Below is a listing. Set down exactly the lines from the one containing "direction LR" through the one containing "confirmed --> cancelled: cancel ≥24h", both ends included, and leave out the rest.
[[ DATA FOR THIS TASK open ]]
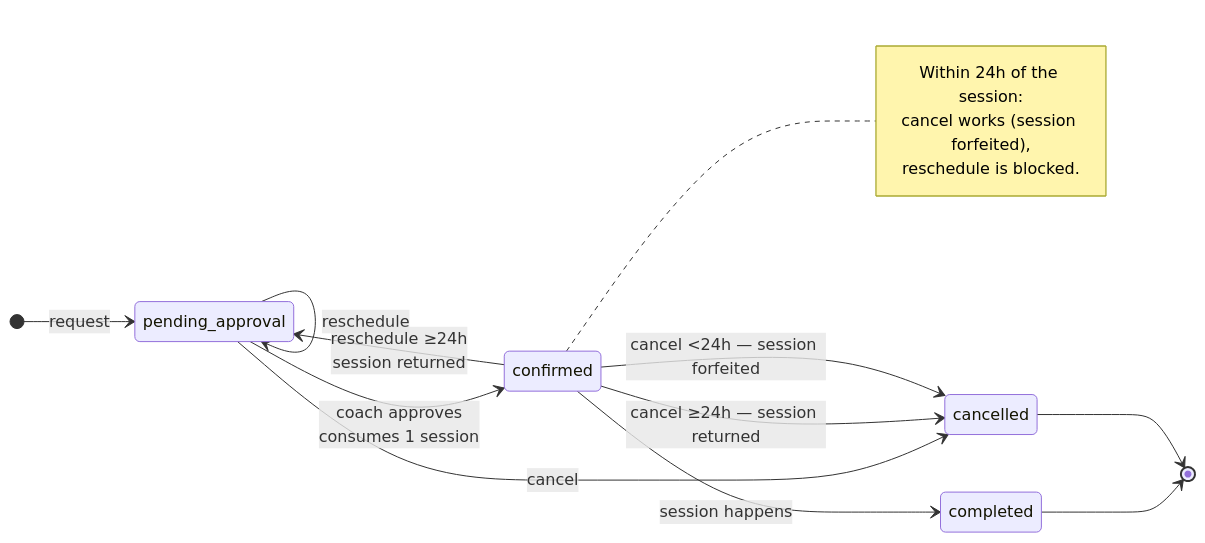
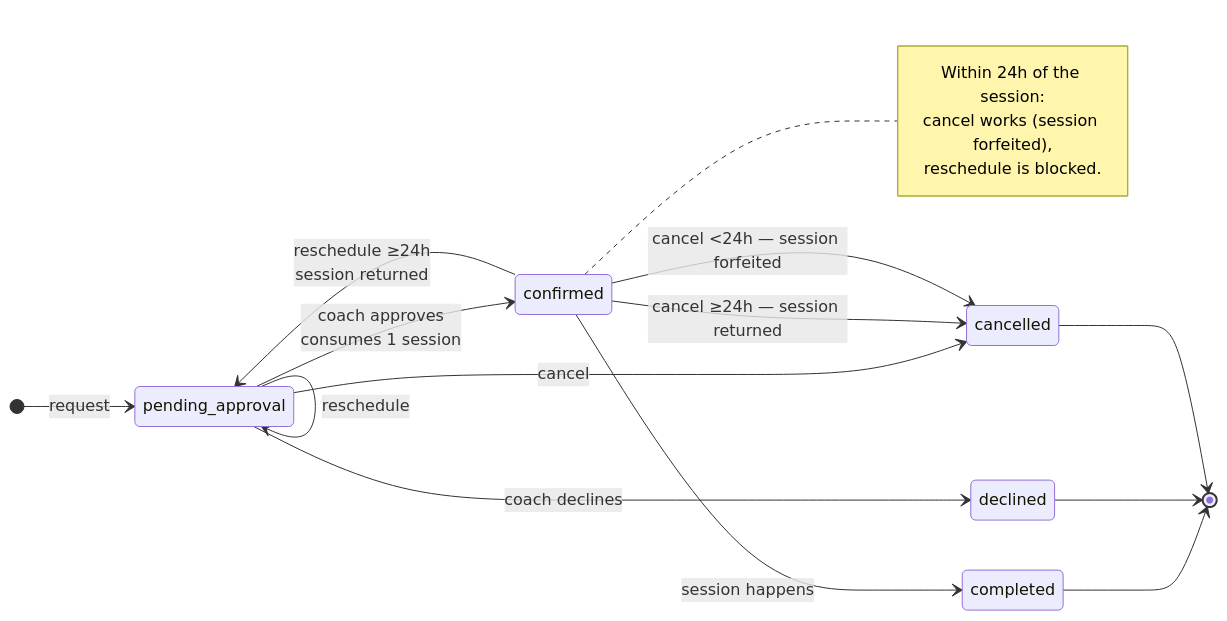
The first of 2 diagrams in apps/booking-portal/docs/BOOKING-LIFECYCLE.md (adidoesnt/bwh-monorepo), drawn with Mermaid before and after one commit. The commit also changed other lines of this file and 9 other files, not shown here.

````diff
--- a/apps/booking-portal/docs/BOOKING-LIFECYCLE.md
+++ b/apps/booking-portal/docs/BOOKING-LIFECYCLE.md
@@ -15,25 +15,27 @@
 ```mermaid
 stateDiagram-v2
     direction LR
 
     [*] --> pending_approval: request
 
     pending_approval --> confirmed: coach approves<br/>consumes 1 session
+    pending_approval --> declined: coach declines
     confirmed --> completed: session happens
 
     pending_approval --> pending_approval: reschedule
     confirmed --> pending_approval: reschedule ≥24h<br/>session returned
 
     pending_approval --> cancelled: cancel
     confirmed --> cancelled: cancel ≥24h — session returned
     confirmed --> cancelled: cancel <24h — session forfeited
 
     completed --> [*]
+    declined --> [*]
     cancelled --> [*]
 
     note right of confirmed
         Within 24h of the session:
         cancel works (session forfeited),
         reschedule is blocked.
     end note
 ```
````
[[ DATA FOR THIS TASK closed ]]
[[ DATA FOR THIS TASK open ]]
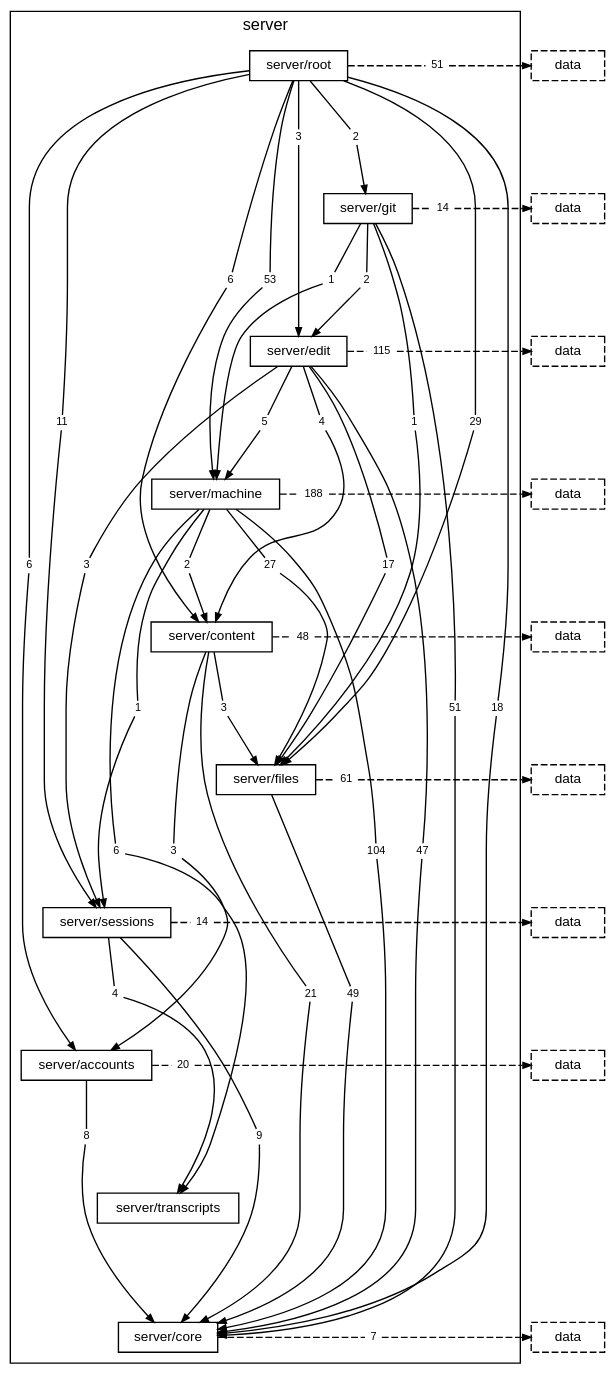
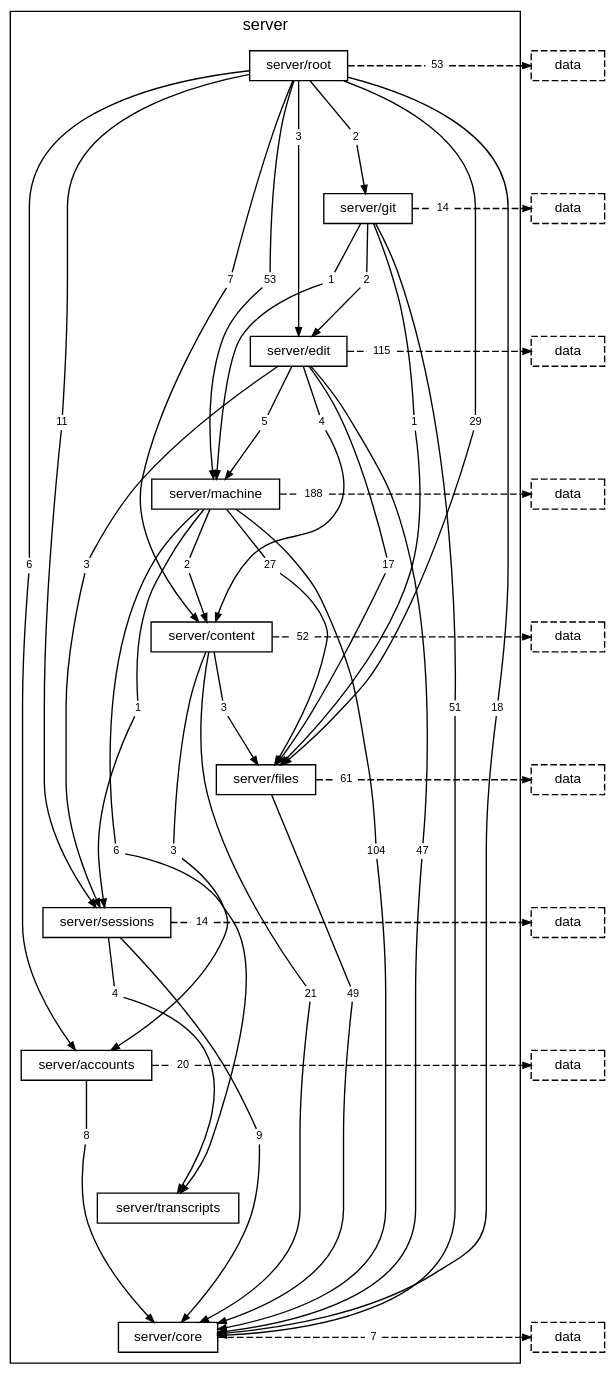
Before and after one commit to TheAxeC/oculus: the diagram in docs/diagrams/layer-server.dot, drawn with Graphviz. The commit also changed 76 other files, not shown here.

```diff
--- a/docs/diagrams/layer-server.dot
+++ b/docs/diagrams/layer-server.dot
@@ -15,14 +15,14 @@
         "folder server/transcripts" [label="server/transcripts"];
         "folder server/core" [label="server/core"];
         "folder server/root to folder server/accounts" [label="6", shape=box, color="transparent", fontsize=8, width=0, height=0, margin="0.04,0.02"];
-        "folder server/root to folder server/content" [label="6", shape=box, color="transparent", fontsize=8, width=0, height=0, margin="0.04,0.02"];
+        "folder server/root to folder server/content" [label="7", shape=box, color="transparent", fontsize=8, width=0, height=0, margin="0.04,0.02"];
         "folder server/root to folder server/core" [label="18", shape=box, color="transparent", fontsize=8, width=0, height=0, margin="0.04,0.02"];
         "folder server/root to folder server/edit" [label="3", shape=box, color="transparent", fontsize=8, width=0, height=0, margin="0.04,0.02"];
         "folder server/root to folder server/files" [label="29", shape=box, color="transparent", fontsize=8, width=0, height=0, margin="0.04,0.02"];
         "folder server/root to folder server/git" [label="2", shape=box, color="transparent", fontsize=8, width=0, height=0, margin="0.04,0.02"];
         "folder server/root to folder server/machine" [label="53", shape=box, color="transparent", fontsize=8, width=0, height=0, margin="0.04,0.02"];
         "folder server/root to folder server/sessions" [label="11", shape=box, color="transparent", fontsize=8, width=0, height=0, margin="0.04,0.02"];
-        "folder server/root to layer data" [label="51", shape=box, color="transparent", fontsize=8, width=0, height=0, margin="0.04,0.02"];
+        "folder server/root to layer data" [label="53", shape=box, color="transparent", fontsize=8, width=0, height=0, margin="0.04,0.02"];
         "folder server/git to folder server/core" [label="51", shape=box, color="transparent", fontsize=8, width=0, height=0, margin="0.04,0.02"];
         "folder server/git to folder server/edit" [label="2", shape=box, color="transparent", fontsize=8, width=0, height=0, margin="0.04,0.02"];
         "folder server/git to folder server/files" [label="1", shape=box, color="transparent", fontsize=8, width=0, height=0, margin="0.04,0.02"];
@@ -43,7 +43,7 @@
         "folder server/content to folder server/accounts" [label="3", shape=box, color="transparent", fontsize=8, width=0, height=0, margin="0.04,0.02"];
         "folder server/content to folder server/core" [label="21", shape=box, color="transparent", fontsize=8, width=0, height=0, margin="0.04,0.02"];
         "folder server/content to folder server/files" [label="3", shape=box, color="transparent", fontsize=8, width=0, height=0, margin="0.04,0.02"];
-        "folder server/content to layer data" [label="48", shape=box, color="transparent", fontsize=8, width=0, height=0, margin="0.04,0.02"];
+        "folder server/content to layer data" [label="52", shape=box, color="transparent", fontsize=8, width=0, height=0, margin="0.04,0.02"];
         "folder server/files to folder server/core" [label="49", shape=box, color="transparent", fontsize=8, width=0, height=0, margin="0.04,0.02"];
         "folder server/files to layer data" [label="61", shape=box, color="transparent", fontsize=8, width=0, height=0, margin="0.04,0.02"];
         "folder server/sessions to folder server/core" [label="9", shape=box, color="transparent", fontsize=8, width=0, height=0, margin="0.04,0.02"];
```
[[ DATA FOR THIS TASK closed ]]
#### WRITTEN SOLUTION
     direction LR
 
     [*] --> pending_approval: request
 
     pending_approval --> confirmed: coach approves<br/>consumes 1 session
+    pending_approval --> declined: coach declines
     confirmed --> completed: session happens
 
     pending_approval --> pending_approval: reschedule
     confirmed --> pending_approval: reschedule ≥24h<br/>session returned
 
     pending_approval --> cancelled: cancel
     confirmed --> cancelled: cancel ≥24h — session returned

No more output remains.